*** Opening of Records for the task ***
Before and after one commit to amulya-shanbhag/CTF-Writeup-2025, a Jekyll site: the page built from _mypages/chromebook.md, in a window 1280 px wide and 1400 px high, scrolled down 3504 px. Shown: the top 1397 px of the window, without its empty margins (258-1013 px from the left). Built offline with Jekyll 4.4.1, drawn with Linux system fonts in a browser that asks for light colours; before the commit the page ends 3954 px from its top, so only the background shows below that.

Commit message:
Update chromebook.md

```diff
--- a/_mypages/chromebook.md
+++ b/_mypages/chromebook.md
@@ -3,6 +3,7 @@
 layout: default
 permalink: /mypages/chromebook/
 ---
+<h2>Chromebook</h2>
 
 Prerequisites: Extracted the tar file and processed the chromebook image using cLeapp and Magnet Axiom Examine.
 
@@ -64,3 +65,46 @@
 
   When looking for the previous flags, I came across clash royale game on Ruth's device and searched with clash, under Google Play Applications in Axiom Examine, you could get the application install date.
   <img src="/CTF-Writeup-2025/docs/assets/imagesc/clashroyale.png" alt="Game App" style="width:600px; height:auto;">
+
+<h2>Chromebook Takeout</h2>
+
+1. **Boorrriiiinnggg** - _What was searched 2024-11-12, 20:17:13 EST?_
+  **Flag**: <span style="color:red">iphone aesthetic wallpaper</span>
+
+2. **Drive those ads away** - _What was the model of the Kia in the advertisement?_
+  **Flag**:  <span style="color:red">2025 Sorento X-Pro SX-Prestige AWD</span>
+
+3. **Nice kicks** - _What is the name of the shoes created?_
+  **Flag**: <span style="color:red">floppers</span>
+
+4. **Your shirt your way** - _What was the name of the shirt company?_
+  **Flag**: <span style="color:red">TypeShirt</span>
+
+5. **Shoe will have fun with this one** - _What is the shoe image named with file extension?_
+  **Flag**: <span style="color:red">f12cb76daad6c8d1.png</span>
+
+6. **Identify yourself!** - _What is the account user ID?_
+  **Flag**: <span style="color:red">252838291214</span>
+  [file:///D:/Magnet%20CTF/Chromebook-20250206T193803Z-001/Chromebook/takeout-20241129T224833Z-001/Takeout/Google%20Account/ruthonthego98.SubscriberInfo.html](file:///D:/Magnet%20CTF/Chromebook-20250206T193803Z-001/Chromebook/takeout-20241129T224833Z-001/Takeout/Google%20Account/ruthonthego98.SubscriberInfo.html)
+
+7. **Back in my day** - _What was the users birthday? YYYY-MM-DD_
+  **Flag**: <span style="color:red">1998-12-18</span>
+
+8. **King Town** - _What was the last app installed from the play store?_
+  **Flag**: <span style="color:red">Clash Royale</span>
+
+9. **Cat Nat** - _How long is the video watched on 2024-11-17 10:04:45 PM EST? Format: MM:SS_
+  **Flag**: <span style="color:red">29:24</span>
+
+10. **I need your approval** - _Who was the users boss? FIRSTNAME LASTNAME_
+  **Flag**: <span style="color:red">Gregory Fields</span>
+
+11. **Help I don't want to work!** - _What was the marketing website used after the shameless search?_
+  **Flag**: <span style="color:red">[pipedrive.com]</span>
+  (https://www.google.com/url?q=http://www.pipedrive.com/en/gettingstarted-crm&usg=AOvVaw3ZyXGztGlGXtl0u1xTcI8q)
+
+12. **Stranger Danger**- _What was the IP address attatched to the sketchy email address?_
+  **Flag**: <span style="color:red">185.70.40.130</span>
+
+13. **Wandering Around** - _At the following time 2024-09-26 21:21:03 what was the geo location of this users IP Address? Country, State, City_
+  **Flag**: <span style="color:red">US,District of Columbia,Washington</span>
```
*** Close of Records for the task ***
Work item:
Would you mind giving all the records again exactly?

Written answer:
Before and after one commit to amulya-shanbhag/CTF-Writeup-2025, a Jekyll site: the page built from _mypages/chromebook.md, in a window 1280 px wide and 1400 px high, scrolled down 3504 px. Shown: the top 1397 px of the window, without its empty margins (258-1013 px from the left). Built offline with Jekyll 4.4.1, drawn with Linux system fonts in a browser that asks for light colours; before the commit the page ends 3954 px from its top, so only the background shows below that.

Commit message:
Update chromebook.md

```diff
--- a/_mypages/chromebook.md
+++ b/_mypages/chromebook.md
@@ -3,6 +3,7 @@
 layout: default
 permalink: /mypages/chromebook/
 ---
+<h2>Chromebook</h2>
 
 Prerequisites: Extracted the tar file and processed the chromebook image using cLeapp and Magnet Axiom Examine.
 
@@ -64,3 +65,46 @@
 
   When looking for the previous flags, I came across clash royale game on Ruth's device and searched with clash, under Google Play Applications in Axiom Examine, you could get the application install date.
   <img src="/CTF-Writeup-2025/docs/assets/imagesc/clashroyale.png" alt="Game App" style="width:600px; height:auto;">
+
+<h2>Chromebook Takeout</h2>
+
+1. **Boorrriiiinnggg** - _What was searched 2024-11-12, 20:17:13 EST?_
+  **Flag**: <span style="color:red">iphone aesthetic wallpaper</span>
+
+2. **Drive those ads away** - _What was the model of the Kia in the advertisement?_
+  **Flag**:  <span style="color:red">2025 Sorento X-Pro SX-Prestige AWD</span>
+
+3. **Nice kicks** - _What is the name of the shoes created?_
+  **Flag**: <span style="color:red">floppers</span>
+
+4. **Your shirt your way** - _What was the name of the shirt company?_
+  **Flag**: <span style="color:red">TypeShirt</span>
+
+5. **Shoe will have fun with this one** - _What is the shoe image named with file extension?_
+  **Flag**: <span style="color:red">f12cb76daad6c8d1.png</span>
+
+6. **Identify yourself!** - _What is the account user ID?_
+  **Flag**: <span style="color:red">252838291214</span>
+  [file:///D:/Magnet%20CTF/Chromebook-20250206T193803Z-001/Chromebook/takeout-20241129T224833Z-001/Takeout/Google%20Account/ruthonthego98.SubscriberInfo.html](file:///D:/Magnet%20CTF/Chromebook-20250206T193803Z-001/Chromebook/takeout-20241129T224833Z-001/Takeout/Google%20Account/ruthonthego98.SubscriberInfo.html)
+
+7. **Back in my day** - _What was the users birthday? YYYY-MM-DD_
+  **Flag**: <span style="color:red">1998-12-18</span>
+
+8. **King Town** - _What was the last app installed from the play store?_
+  **Flag**: <span style="color:red">Clash Royale</span>
+
+9. **Cat Nat** - _How long is the video watched on 2024-11-17 10:04:45 PM EST? Format: MM:SS_
+  **Flag**: <span style="color:red">29:24</span>
+
+10. **I need your approval** - _Who was the users boss? FIRSTNAME LASTNAME_
+  **Flag**: <span style="color:red">Gregory Fields</span>
+
+11. **Help I don't want to work!** - _What was the marketing website used after the shameless search?_
+  **Flag**: <span style="color:red">[pipedrive.com]</span>
+  (https://www.google.com/url?q=http://www.pipedrive.com/en/gettingstarted-crm&usg=AOvVaw3ZyXGztGlGXtl0u1xTcI8q)
+
+12. **Stranger Danger**- _What was the IP address attatched to the sketchy email address?_
+  **Flag**: <span style="color:red">185.70.40.130</span>
+
+13. **Wandering Around** - _At the following time 2024-09-26 21:21:03 what was the geo location of this users IP Address? Country, State, City_
+  **Flag**: <span style="color:red">US,District of Columbia,Washington</span>
```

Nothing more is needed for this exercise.